December 2nd, 2018 Insistence Of Truth
Yesterday: I maintained the integrity of my reduced calorie budget, I remained refined sugar-free, I met my daily water goal, and I stayed well connected with exceptional support.
Yesterday started with a firm foundation and continued to be a really good day. I was able to do what I set out to accomplish. Setting the intention, creating some accountability measures, and following through brings an incredible amount of positive energy to a day.
In yesterday's post, I wrote a familiar phrase found in recovery circles for decades, "nothing changes if nothing changes," however when I think about it a little more, it isn't completely true.
If nothing changes, then in time, the natural decline and deterioration; the progression in a less than desirable direction, will happen.
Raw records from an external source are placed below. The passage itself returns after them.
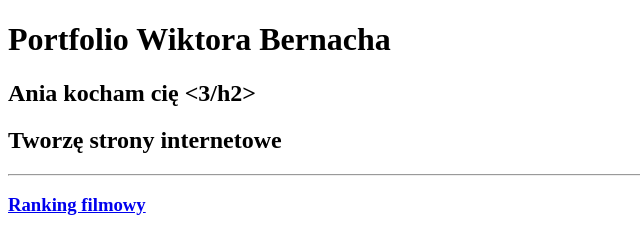
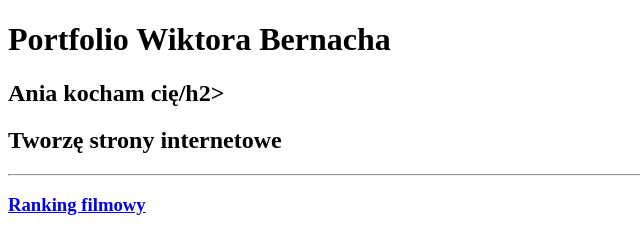
Before and after one commit to Falc0nBridge/html-portfolio, a plain HTML site: page index.html in a window 1280 px wide. Shown: the top 232 px of the page, 0-640 px from the left. Drawn offline with Linux system fonts and the light colour scheme.

Commit message:
Update index.html

```diff
--- a/index.html
+++ b/index.html
@@ -8,7 +8,7 @@
   </head>
   <body>
     <h1>Portfolio Wiktora Bernacha</h1>
-    <h2>Ania kocham cię <3/h2>
+    <h2>Ania kocham cię/h2>
     <h2>Tworzę strony internetowe</h2>
     <hr />
     <h3><a href="./public/movie-ranking.html">Ranking filmowy</a></h3>
```
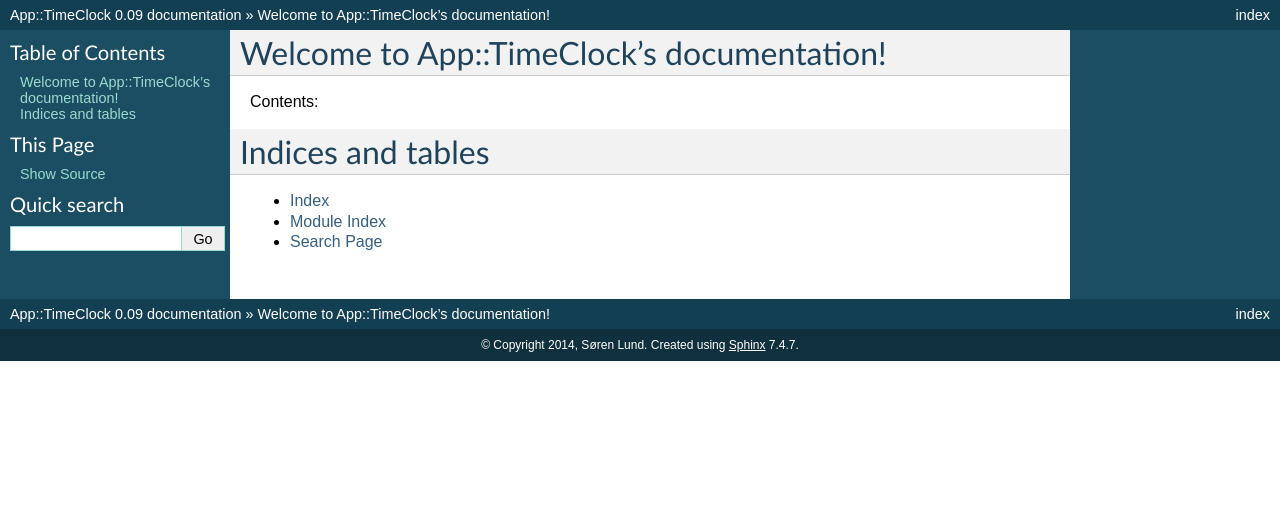
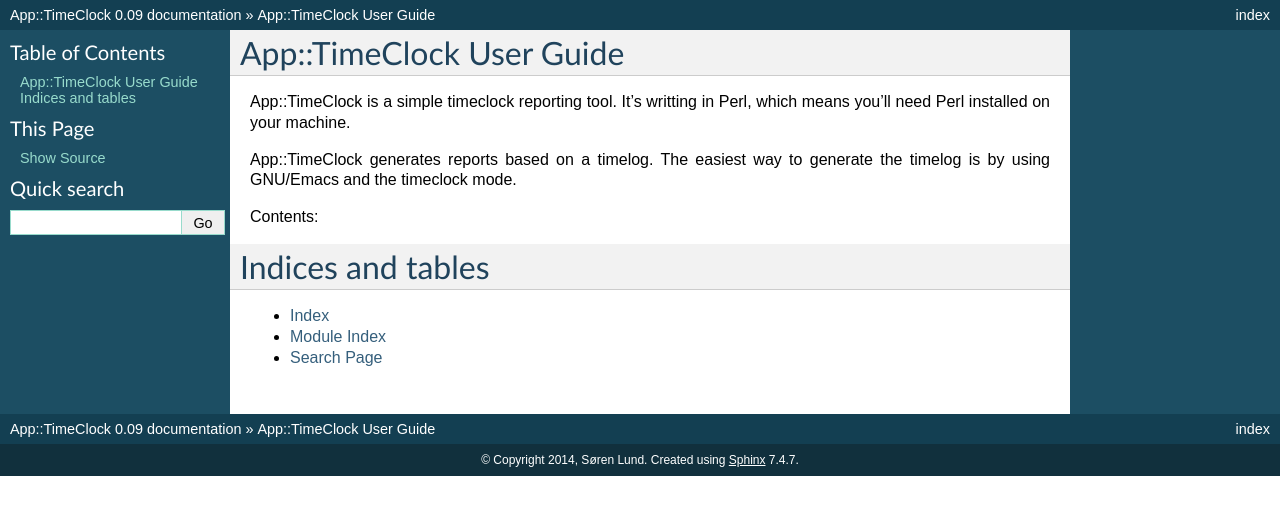
Before and after one commit to soren/App-TimeClock, a Sphinx documentation site: the page built from docs/index.rst, in a window 1280 px wide. Shown: the top 515 px of the page. Built offline with Sphinx 7.4.7, drawn with Linux system fonts in a browser that asks for light colours.

Commit message:
Added introduction to user guide.

```diff
--- a/docs/index.rst
+++ b/docs/index.rst
@@ -3,8 +3,15 @@
    You can adapt this file completely to your liking, but it should at least
    contain the root `toctree` directive.
 
-Welcome to App::TimeClock's documentation!
-==========================================
+App::TimeClock User Guide
+=========================
+
+App::TimeClock is a simple timeclock reporting tool. It's writting in
+Perl, which means you'll need Perl installed on your machine.
+
+App::TimeClock generates reports based on a timelog. The easiest way
+to generate the timelog is by using GNU/Emacs and the timeclock mode.
+
 
 Contents:
 
```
Nothing stays the same forever. This thought process was one that resonated deeply with me very early in this decade-long experience. It's the basis for my mantra, "I'm choosing change before change chooses me."
If nothing had changed, I might've been dead by now. My blood pressure would have become worse, I likely would have developed diabetes, my right leg could have been amputated, not surviving the constant threat of infection from the open sores created by intense lymphatic pooling/swelling--and who I am, or was, would be reduced to memories, stories, and pictures relayed to my grandchildren about a man they never knew.
The threat of gravely negative consequences from inaction never worked for me as a stand-alone source of motivation. I had to believe in the possibilities--those visualizations of what could be the most positive consequences of action. With some thought to the consequences of inaction, but mostly a focus on the incredible possibilities made real by positive, supportive, intentional, and measured actions, eventually I was able to start along this road.
I first wrote about "I'm choosing change before change chooses me" on Day 25 of this blog. I had a lot of learning ahead of me when the following excerpt was first written in October of 2008, but still, there's plenty of truth even though, at the time, I didn't have a better understanding and appreciation for the dynamics of how addiction works.
From Day 25 in October of 2008:
I've learned that not everyone has arrived at the proper place mentally to take on this challenge. They know that they need to, they understand the deadly effects of not doing it, they understand the wonderful benefits of doing it. But like me in that doctor's office back on June 10th, they're just not ready.
I know I've talked about how easy this is, and in the proper mindset it does get really easy, but I also understand that if a person isn't ready to accept and adapt to a major lifestyle change, then it's nearly impossible.
I once thought that the only way I would ever do this would be to go into a hospital like setting, where everything is done for you. A place where they control everything...what you eat, drink, sleep, exercise...The schedule and food are all handled by someone else. I really didn't know if such a place existed until just recently. I was watching Discovery Health or some channel like that. The program featured people that were much bigger than me. People that had to be rescued and put into a hospital under strict supervision. It was their only way out of certain and very soon death. It was very sad to watch and know that for some, the right mindset never happens.
I have to thank God every day that I have been given the strength to get into the right mindset and stay true to this mission to the very end goal. I'm one of the lucky ones. It's amazing how when you think you're the only one, when you feel like you have it the worst, and you feel completely hopeless to change, you're shown somebody who can only dream of being in your present condition.
I'm very blessed and I can't forget that.
I had an opportunity to choose change before the changes chose me. I'm forever grateful for that strength. I pray that others will also find that strength. And it certainly doesn't come from reading this blog, it comes from a very deep and personal place within each of us. And once the decision is made to change, then perhaps this blog can be a daily booster. It's certainly helping me. ###
What strikes me as untrue from that Day 25 excerpt is a couple of things. The implication that not making positive changes is the product of some kind of "lack of strength" flaw and the idea that there's some kind of "end goal." I was so headstrong back then, right? My goodness, Day 25 and I just knew I had it all figured out! Thank God I kept an open mind for learning along the way, although my mind had to be pried open several times by the insistence of truth via consequences.
Strength alone isn't enough. In fact, it's not what's most needed. Personal human strength rarely makes a fair fight against the dynamics of addiction. Lack of strength isn't a moral failing or an unanswered prayer. Willingness or quite simply, a desire to change things, is all that's needed to start.
About that "end goal" idea--every diet has one, but what I discovered along the way is, if long-term sustainable results and continued wellness is what's desired, a diet isn't needed. A daily practice designed to help keep me well doesn't have an end date. With no end date, it becomes clear that in order for long-term sustainable results to be possible, the focus must be squarely on developing a personal daily practice that's designed specifically with my needs in mind. Making it a daily practice that's not only doable but enjoyable, becomes one of the goals.
Maintaining a personal daily practice helps keep the changes evolving in a positive direction.
Thank you for reading and your continued support,
Practice, peace, and calm,